Researchers discovered how over a billion Android phones are susceptible to advanced phishing attacks. Users are tricked into accepting supposed new phone settings that will then route their internet traffic to a proxy server owned by the attacker.
Android Phones Vulnerable To Attack
Researchers at Check Point Research revealed a security flaw that makes certain Android phones vulnerable to phishing attacks. A billion Android devices including Huawei, LG, and Sony units are said to be susceptible to such attacks, but Samsung devices are said to be the most vulnerable.
The affected Android devices use over-the-air (OTA) provisioning which allows networks to deploy network-specific settings to a new phone. However, researchers found that anyone can send OTA provisioning messages to devices because the industry standard Open Mobile Alliance Client Provisioning (OMA CP) has limited authentication methods. Simply put, users would not be able to distinguish whether the suggested settings they receive via SMS are actually from the network or from an imposter.
Huawei, LG, Sony, and Samsung make up over 50 percent of all Android phones as of 2018, and users of the first three brands can receive the malicious settings because of weakly-authenticated messages. As for Samsung devices, they are deemed the most vulnerable because they evidently allow unauthenticated OMA CP messages.
Advanced Phishing Attack
Once users are tricked into accepting the new phone settings, all their internet traffic could be rerouted to a proxy server that is controlled by the attackers. This would then give the attackers access to their emails or log-in details, for example.

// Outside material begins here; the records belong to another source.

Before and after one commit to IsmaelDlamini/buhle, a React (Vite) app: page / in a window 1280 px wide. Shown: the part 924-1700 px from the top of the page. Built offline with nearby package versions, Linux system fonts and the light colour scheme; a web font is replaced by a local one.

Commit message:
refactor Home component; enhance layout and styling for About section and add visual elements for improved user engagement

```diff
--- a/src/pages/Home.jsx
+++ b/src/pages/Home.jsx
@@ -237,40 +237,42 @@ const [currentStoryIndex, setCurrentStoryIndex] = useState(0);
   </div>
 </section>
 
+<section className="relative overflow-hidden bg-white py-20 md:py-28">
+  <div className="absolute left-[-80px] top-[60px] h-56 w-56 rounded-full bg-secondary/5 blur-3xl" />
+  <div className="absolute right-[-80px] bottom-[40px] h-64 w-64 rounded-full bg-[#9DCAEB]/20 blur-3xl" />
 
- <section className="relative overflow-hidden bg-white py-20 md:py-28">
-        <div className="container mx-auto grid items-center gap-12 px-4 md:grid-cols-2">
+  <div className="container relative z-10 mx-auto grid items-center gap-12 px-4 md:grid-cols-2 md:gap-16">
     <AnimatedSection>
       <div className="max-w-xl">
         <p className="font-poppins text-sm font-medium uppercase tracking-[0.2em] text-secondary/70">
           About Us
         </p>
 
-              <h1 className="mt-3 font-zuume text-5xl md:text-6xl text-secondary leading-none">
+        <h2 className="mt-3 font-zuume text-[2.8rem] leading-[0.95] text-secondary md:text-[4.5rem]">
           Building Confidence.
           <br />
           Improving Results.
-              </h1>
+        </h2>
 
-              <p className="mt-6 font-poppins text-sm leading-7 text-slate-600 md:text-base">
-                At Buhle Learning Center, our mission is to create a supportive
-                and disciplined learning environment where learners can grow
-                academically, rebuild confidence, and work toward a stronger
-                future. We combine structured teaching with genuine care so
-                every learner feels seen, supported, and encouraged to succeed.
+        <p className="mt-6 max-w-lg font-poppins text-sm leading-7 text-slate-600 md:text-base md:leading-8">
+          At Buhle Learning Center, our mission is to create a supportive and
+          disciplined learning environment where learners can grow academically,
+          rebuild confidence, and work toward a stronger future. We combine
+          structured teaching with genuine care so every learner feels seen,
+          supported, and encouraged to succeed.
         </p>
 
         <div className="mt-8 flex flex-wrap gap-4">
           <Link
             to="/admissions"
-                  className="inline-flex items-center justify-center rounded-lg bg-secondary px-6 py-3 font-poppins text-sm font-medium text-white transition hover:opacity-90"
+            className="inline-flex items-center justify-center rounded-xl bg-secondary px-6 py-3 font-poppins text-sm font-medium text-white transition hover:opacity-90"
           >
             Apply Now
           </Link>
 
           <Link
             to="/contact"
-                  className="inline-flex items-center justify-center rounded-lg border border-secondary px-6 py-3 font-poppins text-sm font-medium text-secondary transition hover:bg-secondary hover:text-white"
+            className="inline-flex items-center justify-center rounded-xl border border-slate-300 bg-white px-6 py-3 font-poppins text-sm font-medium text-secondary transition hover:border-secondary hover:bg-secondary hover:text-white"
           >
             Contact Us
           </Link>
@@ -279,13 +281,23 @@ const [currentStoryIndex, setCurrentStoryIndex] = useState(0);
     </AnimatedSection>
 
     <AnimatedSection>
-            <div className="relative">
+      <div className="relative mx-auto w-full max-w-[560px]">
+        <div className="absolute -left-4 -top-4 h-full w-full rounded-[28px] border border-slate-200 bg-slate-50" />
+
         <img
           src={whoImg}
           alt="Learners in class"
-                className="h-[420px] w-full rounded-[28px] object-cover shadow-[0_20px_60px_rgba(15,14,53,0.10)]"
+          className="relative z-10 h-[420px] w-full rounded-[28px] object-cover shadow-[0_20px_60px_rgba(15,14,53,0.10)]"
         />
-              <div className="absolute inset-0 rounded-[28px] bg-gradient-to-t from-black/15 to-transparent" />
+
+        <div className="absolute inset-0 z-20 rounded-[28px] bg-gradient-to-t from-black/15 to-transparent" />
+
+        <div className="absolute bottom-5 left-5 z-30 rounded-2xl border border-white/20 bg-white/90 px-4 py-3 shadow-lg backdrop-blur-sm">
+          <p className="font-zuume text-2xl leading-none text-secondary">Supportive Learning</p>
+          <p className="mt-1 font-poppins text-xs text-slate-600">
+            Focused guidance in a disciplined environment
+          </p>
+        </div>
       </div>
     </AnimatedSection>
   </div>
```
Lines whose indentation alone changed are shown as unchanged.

The researchers disclosed their findings to manufacturers, and some have already released fixes to their devices. Samsung released a Security Fix last May, while LG released theirs in July, and Huawei is already planning to release UI fixes in the next Mate- and P-series smartphones. LG, however, is firm that its devices follow the OMA CP specifications.
“This attack flow enables anyone who has a cheap USB modem to trick users into installing malicious settings onto their phones,” Artyom Skrobov and Slava Makkaveev of Check Point Research note. “We verified our proof of concept on the Huawei P10, LG G6, Sony Xperia XZ Premium, and a range of Samsung Galaxy phones, including S9.”